*** DATA FOR PROCESSING ***

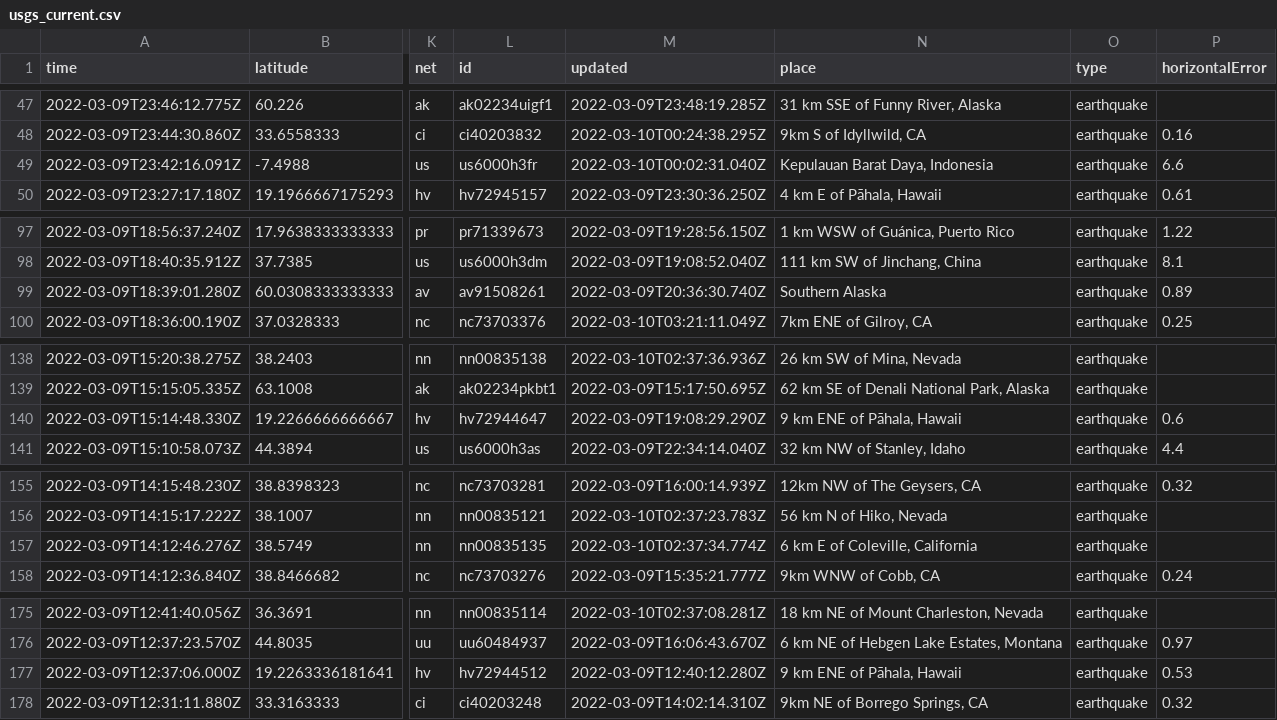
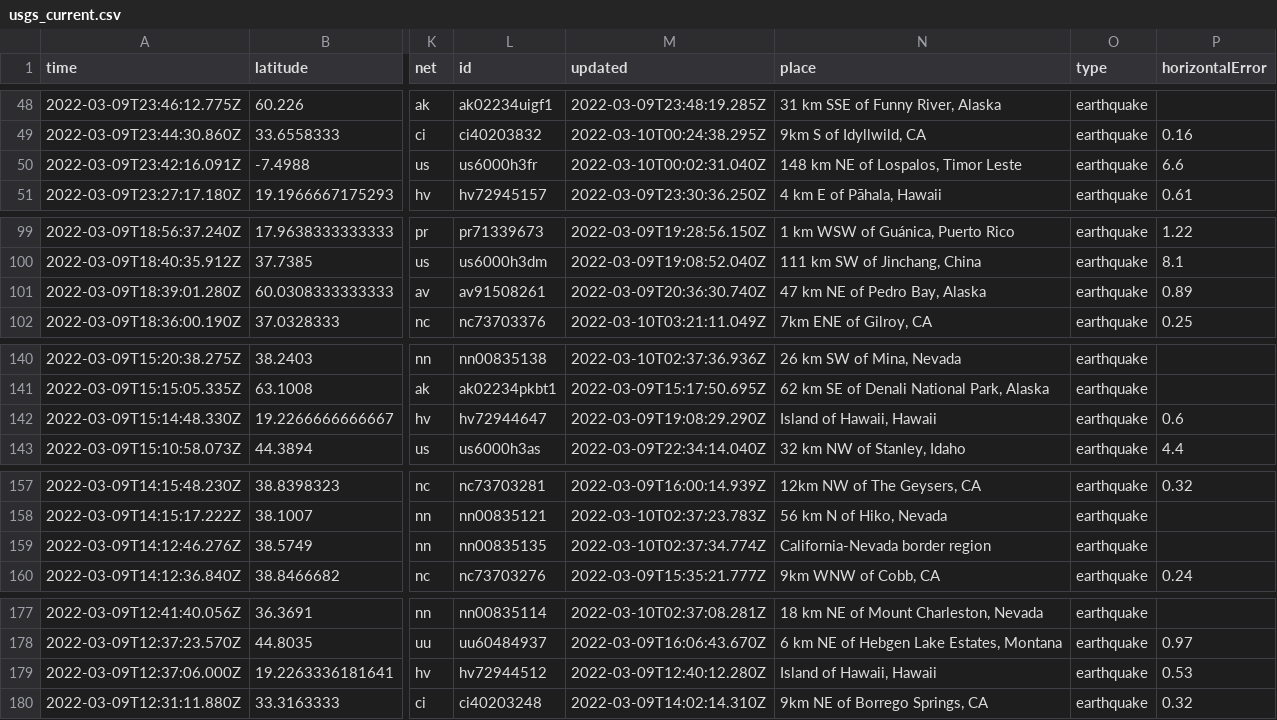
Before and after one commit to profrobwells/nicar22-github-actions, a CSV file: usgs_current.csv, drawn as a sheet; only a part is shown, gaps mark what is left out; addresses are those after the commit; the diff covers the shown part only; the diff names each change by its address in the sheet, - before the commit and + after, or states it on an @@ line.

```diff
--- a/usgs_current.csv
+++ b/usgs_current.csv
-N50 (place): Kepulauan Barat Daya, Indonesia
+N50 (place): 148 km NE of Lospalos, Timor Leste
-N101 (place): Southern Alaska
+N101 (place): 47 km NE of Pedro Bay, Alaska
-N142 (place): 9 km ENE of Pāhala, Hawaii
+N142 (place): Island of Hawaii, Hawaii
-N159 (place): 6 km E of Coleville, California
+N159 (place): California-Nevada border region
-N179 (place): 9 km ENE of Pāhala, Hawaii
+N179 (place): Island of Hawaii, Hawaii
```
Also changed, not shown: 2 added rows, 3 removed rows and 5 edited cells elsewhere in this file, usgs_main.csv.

*** End of DATA FOR PROCESSING ***

**ACTIVITY**. Repeat the material verbatim. Do not carry over any picture.

**ANSWER FOR THIS EXERCISE**.
Before and after one commit to profrobwells/nicar22-github-actions, a CSV file: usgs_current.csv, drawn as a sheet; only a part is shown, gaps mark what is left out; addresses are those after the commit; the diff covers the shown part only; the diff names each change by its address in the sheet, - before the commit and + after, or states it on an @@ line.

```diff
--- a/usgs_current.csv
+++ b/usgs_current.csv
-N50 (place): Kepulauan Barat Daya, Indonesia
+N50 (place): 148 km NE of Lospalos, Timor Leste
-N101 (place): Southern Alaska
+N101 (place): 47 km NE of Pedro Bay, Alaska
-N142 (place): 9 km ENE of Pāhala, Hawaii
+N142 (place): Island of Hawaii, Hawaii
-N159 (place): 6 km E of Coleville, California
+N159 (place): California-Nevada border region
-N179 (place): 9 km ENE of Pāhala, Hawaii
+N179 (place): Island of Hawaii, Hawaii
```
Also changed, not shown: 2 added rows, 3 removed rows and 5 edited cells elsewhere in this file, usgs_main.csv.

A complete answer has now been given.